[WHAT YOU HAVE TO DO]: An exact copy of the data below is needed; please leave out any pictures.

Dataset excerpts:
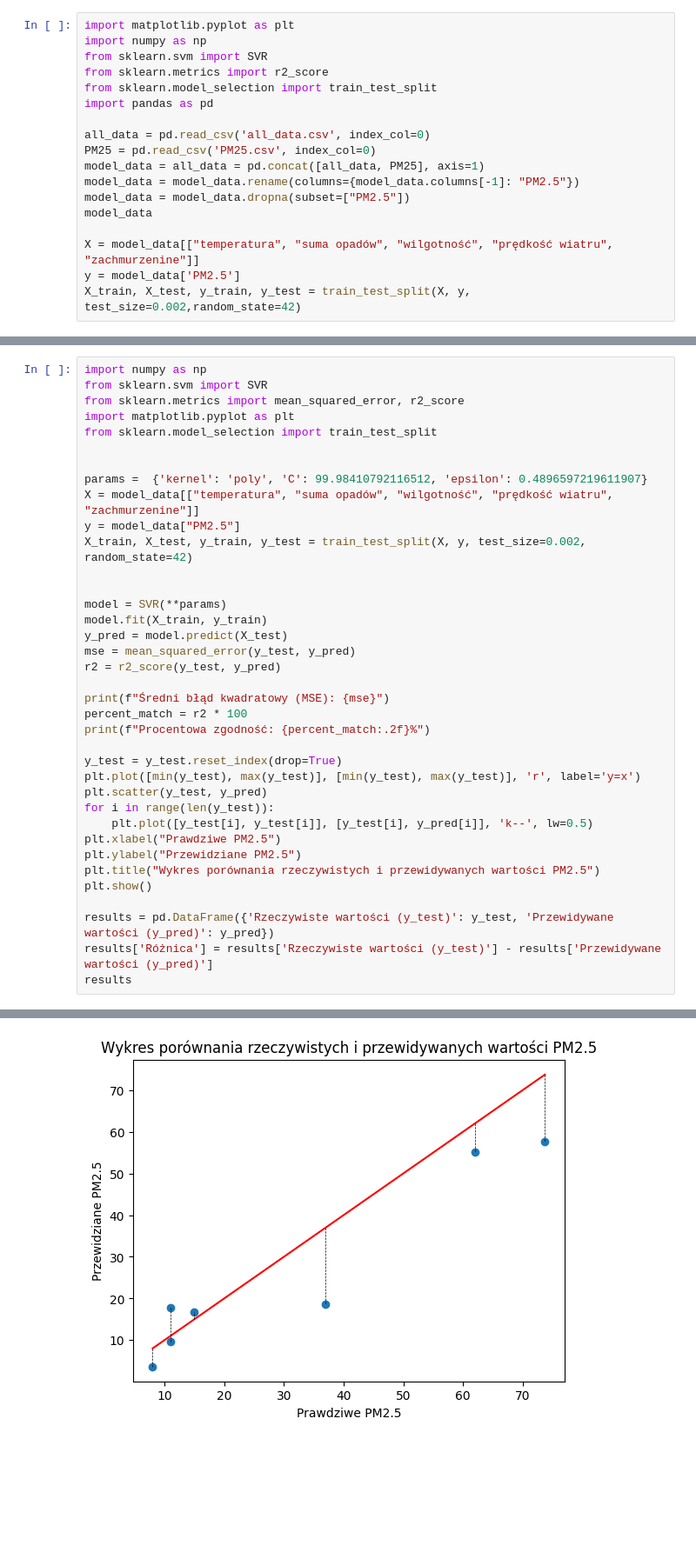
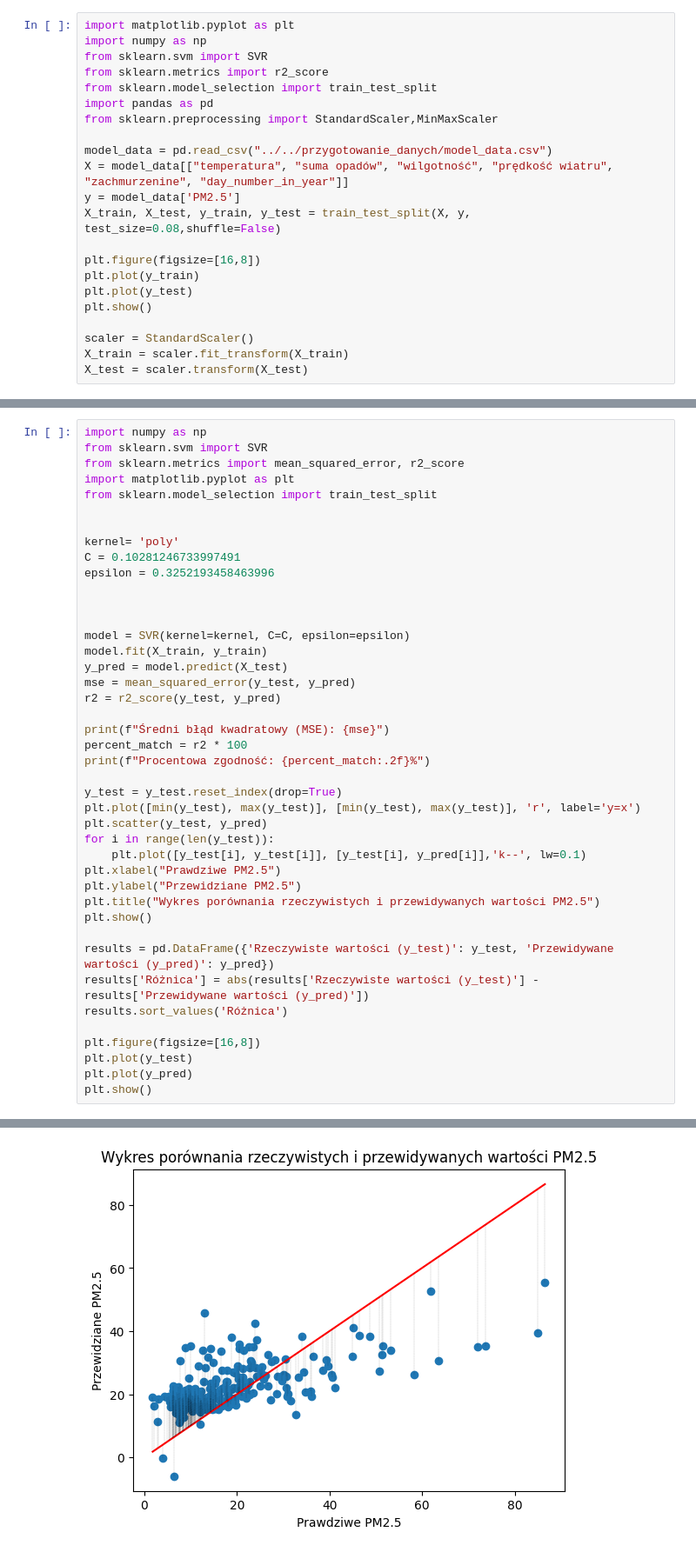
Before and after one commit to Bronek31/praca_inzynierska, a Jupyter notebook: aktualne/modele/odrzucone/SVR.ipynb, the cells around one changed output, grey strips where cells are left out. Shown at 87% size. Drawn from its saved outputs; the diff is of its cells as text; blank space fills up the shorter version.

```diff
--- a/aktualne/modele/odrzucone/SVR.ipynb
+++ b/aktualne/modele/odrzucone/SVR.ipynb
@@ -5,14 +5,18 @@ from sklearn.svm import SVR
 from sklearn.metrics import r2_score
 from sklearn.model_selection import train_test_split
 import pandas as pd
+from sklearn.preprocessing import StandardScaler,MinMaxScaler
 
-all_data = pd.read_csv('all_data.csv', index_col=0)
-PM25 = pd.read_csv('PM25.csv', index_col=0)
-model_data = all_data = pd.concat([all_data, PM25], axis=1)
-model_data = model_data.rename(columns={model_data.columns[-1]: "PM2.5"})
-model_data = model_data.dropna(subset=["PM2.5"])
-model_data
+model_data = pd.read_csv("../../przygotowanie_danych/model_data.csv")
+X = model_data[["temperatura", "suma opadów", "wilgotność", "prędkość wiatru", "zachmurzenine", "day_number_in_year"]]
+y = model_data['PM2.5']
+X_train, X_test, y_train, y_test = train_test_split(X, y, test_size=0.08,shuffle=False)
 
-X = model_data[["temperatura", "suma opadów", "wilgotność", "prędkość wiatru", "zachmurzenine"]]
-y = model_data['PM2.5']
-X_train, X_test, y_train, y_test = train_test_split(X, y, test_size=0.002,random_state=42)
+plt.figure(figsize=[16,8])
+plt.plot(y_train)
+plt.plot(y_test)
+plt.show()
+
+scaler = StandardScaler()
+X_train = scaler.fit_transform(X_train)
+X_test = scaler.transform(X_test)
@@ -95,13 +99,13 @@ import matplotlib.pyplot as plt
 from sklearn.model_selection import train_test_split
 
 
-params =  {'kernel': 'poly', 'C': 99.98410792116512, 'epsilon': 0.4896597219611907}
-X = model_data[["temperatura", "suma opadów", "wilgotność", "prędkość wiatru", "zachmurzenine"]]
-y = model_data["PM2.5"]
-X_train, X_test, y_train, y_test = train_test_split(X, y, test_size=0.002, random_state=42)
+kernel= 'poly'
+C = 0.10281246733997491
+epsilon = 0.3252193458463996
 
 
-model = SVR(**params)
+
+model = SVR(kernel=kernel, C=C, epsilon=epsilon)
 model.fit(X_train, y_train)
 y_pred = model.predict(X_test)
 mse = mean_squared_error(y_test, y_pred)
@@ -115,13 +119,18 @@ y_test = y_test.reset_index(drop=True)
 plt.plot([min(y_test), max(y_test)], [min(y_test), max(y_test)], 'r', label='y=x')
 plt.scatter(y_test, y_pred)
 for i in range(len(y_test)):
-    plt.plot([y_test[i], y_test[i]], [y_test[i], y_pred[i]], 'k--', lw=0.5)
+    plt.plot([y_test[i], y_test[i]], [y_test[i], y_pred[i]],'k--', lw=0.1)
 plt.xlabel("Prawdziwe PM2.5")
 plt.ylabel("Przewidziane PM2.5")
 plt.title("Wykres porównania rzeczywistych i przewidywanych wartości PM2.5")
 plt.show()
 
 results = pd.DataFrame({'Rzeczywiste wartości (y_test)': y_test, 'Przewidywane wartości (y_pred)': y_pred})
-results['Różnica'] = results['Rzeczywiste wartości (y_test)'] - results['Przewidywane wartości (y_pred)']
-results
+results['Różnica'] = abs(results['Rzeczywiste wartości (y_test)'] - results['Przewidywane wartości (y_pred)'])
+results.sort_values('Różnica')
+
+plt.figure(figsize=[16,8])
+plt.plot(y_test)
+plt.plot(y_pred)
+plt.show()
 # %% [output]
@@ -130 +139 @@ Procentowa zgodność: 83.72%
-[figure, old version]
+[figure, new version]
```
Also changed, not shown: parts of 3 cells of this notebook, 5 other files.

[RESPONSE]:
Before and after one commit to Bronek31/praca_inzynierska, a Jupyter notebook: aktualne/modele/odrzucone/SVR.ipynb, the cells around one changed output, grey strips where cells are left out. Shown at 87% size. Drawn from its saved outputs; the diff is of its cells as text; blank space fills up the shorter version.

```diff
--- a/aktualne/modele/odrzucone/SVR.ipynb
+++ b/aktualne/modele/odrzucone/SVR.ipynb
@@ -5,14 +5,18 @@ from sklearn.svm import SVR
 from sklearn.metrics import r2_score
 from sklearn.model_selection import train_test_split
 import pandas as pd
+from sklearn.preprocessing import StandardScaler,MinMaxScaler
 
-all_data = pd.read_csv('all_data.csv', index_col=0)
-PM25 = pd.read_csv('PM25.csv', index_col=0)
-model_data = all_data = pd.concat([all_data, PM25], axis=1)
-model_data = model_data.rename(columns={model_data.columns[-1]: "PM2.5"})
-model_data = model_data.dropna(subset=["PM2.5"])
-model_data
+model_data = pd.read_csv("../../przygotowanie_danych/model_data.csv")
+X = model_data[["temperatura", "suma opadów", "wilgotność", "prędkość wiatru", "zachmurzenine", "day_number_in_year"]]
+y = model_data['PM2.5']
+X_train, X_test, y_train, y_test = train_test_split(X, y, test_size=0.08,shuffle=False)
 
-X = model_data[["temperatura", "suma opadów", "wilgotność", "prędkość wiatru", "zachmurzenine"]]
-y = model_data['PM2.5']
-X_train, X_test, y_train, y_test = train_test_split(X, y, test_size=0.002,random_state=42)
+plt.figure(figsize=[16,8])
+plt.plot(y_train)
+plt.plot(y_test)
+plt.show()
+
+scaler = StandardScaler()
+X_train = scaler.fit_transform(X_train)
+X_test = scaler.transform(X_test)
@@ -95,13 +99,13 @@ import matplotlib.pyplot as plt
 from sklearn.model_selection import train_test_split
 
 
-params =  {'kernel': 'poly', 'C': 99.98410792116512, 'epsilon': 0.4896597219611907}
-X = model_data[["temperatura", "suma opadów", "wilgotność", "prędkość wiatru", "zachmurzenine"]]
-y = model_data["PM2.5"]
-X_train, X_test, y_train, y_test = train_test_split(X, y, test_size=0.002, random_state=42)
+kernel= 'poly'
+C = 0.10281246733997491
+epsilon = 0.3252193458463996
 
 
-model = SVR(**params)
+
+model = SVR(kernel=kernel, C=C, epsilon=epsilon)
 model.fit(X_train, y_train)
 y_pred = model.predict(X_test)
 mse = mean_squared_error(y_test, y_pred)
@@ -115,13 +119,18 @@ y_test = y_test.reset_index(drop=True)
 plt.plot([min(y_test), max(y_test)], [min(y_test), max(y_test)], 'r', label='y=x')
 plt.scatter(y_test, y_pred)
 for i in range(len(y_test)):
-    plt.plot([y_test[i], y_test[i]], [y_test[i], y_pred[i]], 'k--', lw=0.5)
+    plt.plot([y_test[i], y_test[i]], [y_test[i], y_pred[i]],'k--', lw=0.1)
 plt.xlabel("Prawdziwe PM2.5")
 plt.ylabel("Przewidziane PM2.5")
 plt.title("Wykres porównania rzeczywistych i przewidywanych wartości PM2.5")
 plt.show()
 
 results = pd.DataFrame({'Rzeczywiste wartości (y_test)': y_test, 'Przewidywane wartości (y_pred)': y_pred})
-results['Różnica'] = results['Rzeczywiste wartości (y_test)'] - results['Przewidywane wartości (y_pred)']
-results
+results['Różnica'] = abs(results['Rzeczywiste wartości (y_test)'] - results['Przewidywane wartości (y_pred)'])
+results.sort_values('Różnica')
+
+plt.figure(figsize=[16,8])
+plt.plot(y_test)
+plt.plot(y_pred)
+plt.show()
 # %% [output]
@@ -130 +139 @@ Procentowa zgodność: 83.72%
-[figure, old version]
+[figure, new version]
```
Also changed, not shown: parts of 3 cells of this notebook, 5 other files.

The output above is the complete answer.